Writing Mini-Lessons: Spoken Word Poetry
Although often spoken word poetry is considered a modern form, often associated with hip hop culture, in truth, all poetry began as spoken word poetry. It was part of the oral tradition during a time before written language was commonplace. So in a sense, spoken word poetry is an ancient form. However, the term "spoken word" wasn’t popularized until the late twentieth century, the form has its roots in ancient times, when poets such as Homer—and somewhat later, Shakespeare—created poems specifically as pieces for performance.
Over the centuries, spoken word poetry evolved to include a variety of forms and styles, but despite the popularity of performance poetry—stage poetry—the growing presence of printed text and increased literacy allowed for the rise of poetry in print—page poetry. Where spoken word poetry emphasizes elements such as sound and performance aspects, page poetry emphasizes the visual aspect of the written form, including the white space on the page.
A page poet, Thomas Lux, once asked Taylor Mali, a premier stage poet, "What the heck’s the difference (between page and stage)?" Mali replied, "Only one, and it’s not even a rule: spoken word poets tend to memorize their poems." All poets have to write first, whether on a page or on a screen. Page poets share their work with audiences, but tend to call those "readings," while stage poets tend to call the sharing of their work "performances."
All this is to say that a spoken word poem must do everything every poem does well, but rather than focusing on line breaks, stanzas, white space, and the poem’s shape on a page, the poet must focus on elements of performance, such as gesture, facial expression, pacing, projection, pattern/repetition, enunciation, and the like.
According to T’ai Freedom Ford, a New York City slam poet, spoken word "fuses creative wordplay with shiny performance." Because it is performed, this poetry tends to demonstrate a heavy use of rhythm, improvisation, free association, rhymes, rich poetic phrases, word play, and slang.
Below are some components of strong spoken word poems:
- Concrete Language – Use words and phrases that will elicit vivid images, sounds, actions and other sensations. If your poem is rich with imagery, your listeners will see, smell, and taste what you’re describing. Concrete language brings the piece to life for your audience.

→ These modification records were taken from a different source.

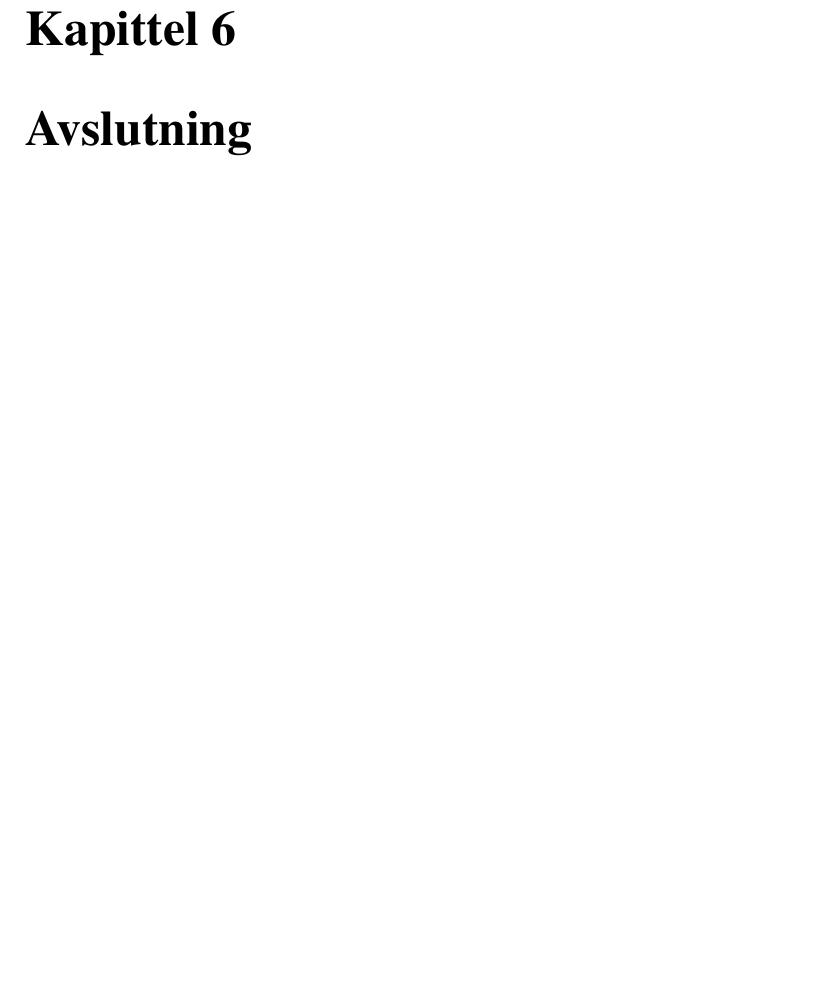
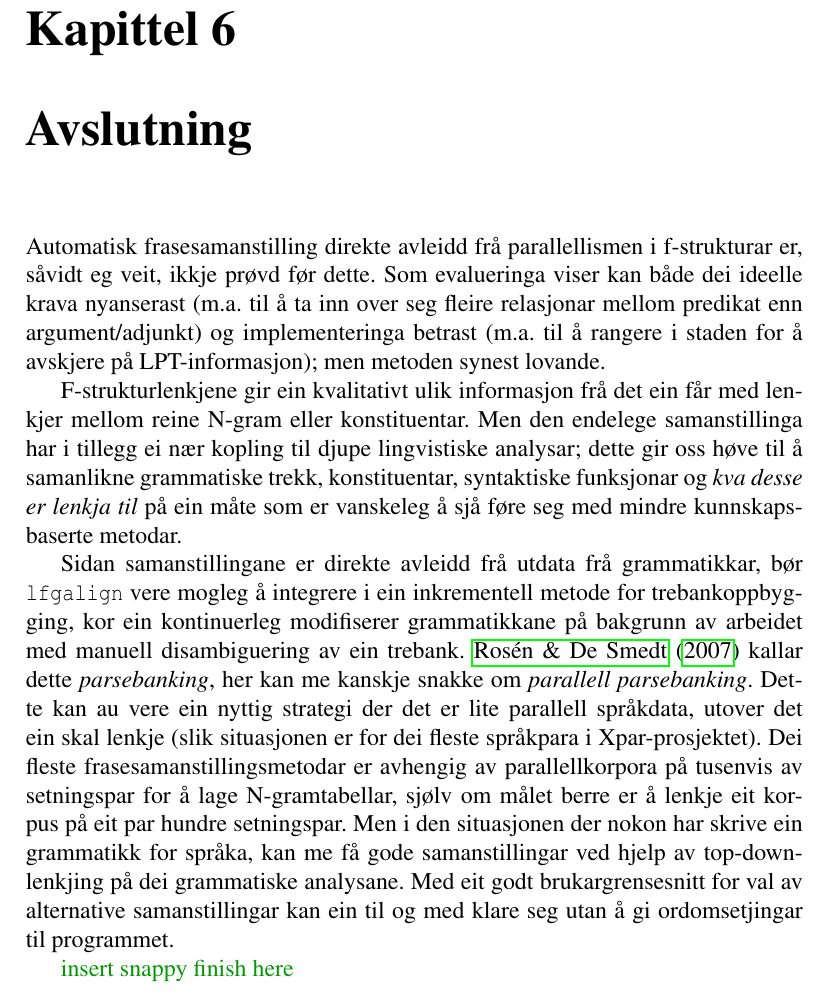
Before and after one commit to unhammer/lfgalign, a LaTeX thesis (thesis/lfgalign.tex): part of page 81 of 87, cut so that both start at the same text, the shorter picture padded with empty space. The pictures show the PDF file thesis/lfgalign.pdf that the author committed with the source.

Commit message:
forsøk på avslutning, men treng noko heilt heilt til slutt

```diff
--- a/thesis/lfgalign.tex
+++ b/thesis/lfgalign.tex
@@ -3941,9 +3941,47 @@ Om ein er ute etter å sjekke om to grammatikkar verkeleg er så
 \label{sec-6}
 
 
+Automatisk frasesamanstilling direkte avleidd frå parallellismen i
+ f-strukturar er, såvidt eg veit, ikkje prøvd før dette. Som
+ evalueringa viser kan både dei ideelle krava nyanserast (m.a. til å
+ ta inn over seg fleire relasjonar mellom predikat enn
+ argument/adjunkt) og implementeringa betrast (m.a. til å rangere i
+ staden for å avskjere på LPT-informasjon); men metoden synest
+ lovande.
+
+F-strukturlenkjene gir ein kvalitativt ulik informasjon frå det ein
+ får med lenkjer mellom reine N-gram eller konstituentar. Men den
+ endelege samanstillinga har i tillegg ei nær kopling til djupe
+ lingvistiske analysar; dette gir oss høve til å samanlikne
+ grammatiske trekk, konstituentar, syntaktiske funksjonar og \emph{kva  desse er lenkja til} på ein måte som er vanskeleg å sjå føre seg med
+ mindre kunnskapsbaserte metodar.
+
+Sidan samanstillingane er direkte avleidd frå utdata frå grammatikkar,
+ bør \texttt{lfgalign} vere mogleg å integrere i ein inkrementell metode for
+ trebankoppbygging, kor ein kontinuerleg modifiserer grammatikkane på
+ bakgrunn av arbeidet med manuell disambiguering av ein trebank.
+ \citet{rosen2007tmt} kallar dette \emph{parsebanking}, her kan me kanskje
+ snakke om \emph{parallell parsebanking}. Dette kan au vere ein nyttig
+ strategi der det er lite parallell språkdata, utover det ein skal
+ lenkje (slik situasjonen er for dei fleste språkpara i
+ Xpar-prosjektet). Dei fleste frasesamanstillingsmetodar er avhengig
+ av parallellkorpora på tusenvis av setningspar for å lage
+ N-gramtabellar, sjølv om målet berre er å lenkje eit korpus på eit
+ par hundre setningspar. Men i den situasjonen der nokon har skrive
+ ein grammatikk for språka, kan me få gode samanstillingar ved hjelp
+ av top-down-lenkjing på dei grammatiske analysane. Med eit godt
+ brukargrensesnitt for val av alternative samanstillingar kan ein til
+ og med klare seg utan å gi ordomsetjingar til programmet.
+
+\fxnote[inline,nomargin]{insert snappy finish here}
+
+
+
 \bibliographystyle{apacite}
 \bibliography{master}
+
 \appendix
+
 \chapter{Kode for å køyre \texttt{RIA}-evaluering}
 \label{sec-7}
 
```
Also changed, not shown: thesis/lfgalign.pdf, thesis/lfgalign.tex (2 more changed lines), 1 other file.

- Repetition – Include effective repetition. As you know, effective repetition is a simple, yet powerful poetic device. The repetition of a phrase or image will help to extend that particular thought or image beyond its original meaning. This allows the poet to convey an idea or exaggerate a point that they want to make.
- Rhyme – Consider enhancing your poem with rhyme. If incorporated with skill, surprise, and moderation, rhyming can enrich your poems and performance.
- Attitude – Fill the poem with your passion. Emotions and opinions are the heart of spoken word poetry. Be courageous and allow your piece to embody your own unique perspective.
- Persona – Explore writing through a mask, seeing through someone/something else’s eyes and speaking throught that voice. Persona isn’t a must, but may allow you to understand your topic in a new way.
- Performance – Practice performing your poem, and revise as needed. Then practice some more, working on strong stage presence.
Below are some key elements of performance:
- Posture – Stand up straight, with your feet planted firmly and with your shoulders back, chin up, and head high. Look confident and assertive.
- Eye Contact – Make eye contact with your audience, and do not stare at the floor, your paper, or in one particular spot the entire time. From time to time, look into the eyes of the different people in the audience to hold their attention.
- Projection – Speak loudly and clearly so that your voice can be heard from a distance.
- Enunciation – Don’t mumble. Speak clearly and distinctly so that the audience can understand what you are saying.
- Facial Expressions – Use facial expressions to convey the emotional content of your poem. Smile when the content is light or happy; don’t smile if the content is serious or sad.
- Gestures – Use hand motions and body movements to emphasize different elements of your performance. However, don’t rock back and forth or wave your hands about needlessly, as these movements may distract your audience.
- Memorization – Try to memorize your poem so you can focus more on its performance of the poem. However, so far as performance is concerned, it is more important to “learn your poems by heart.” If you are really in touch with the meaning and the emotional content of your poem, even if you forget a word or a line, you can keep going. Learning by heart allows you to incorporate improvisation into your poem, which is another elements of spoken word poetry.
To assist you in your writing and performance or spoken word poetry, observe and analyze the performances of spoken word poets. Here are a few performances as a starting point:
Two different performances of the same piece: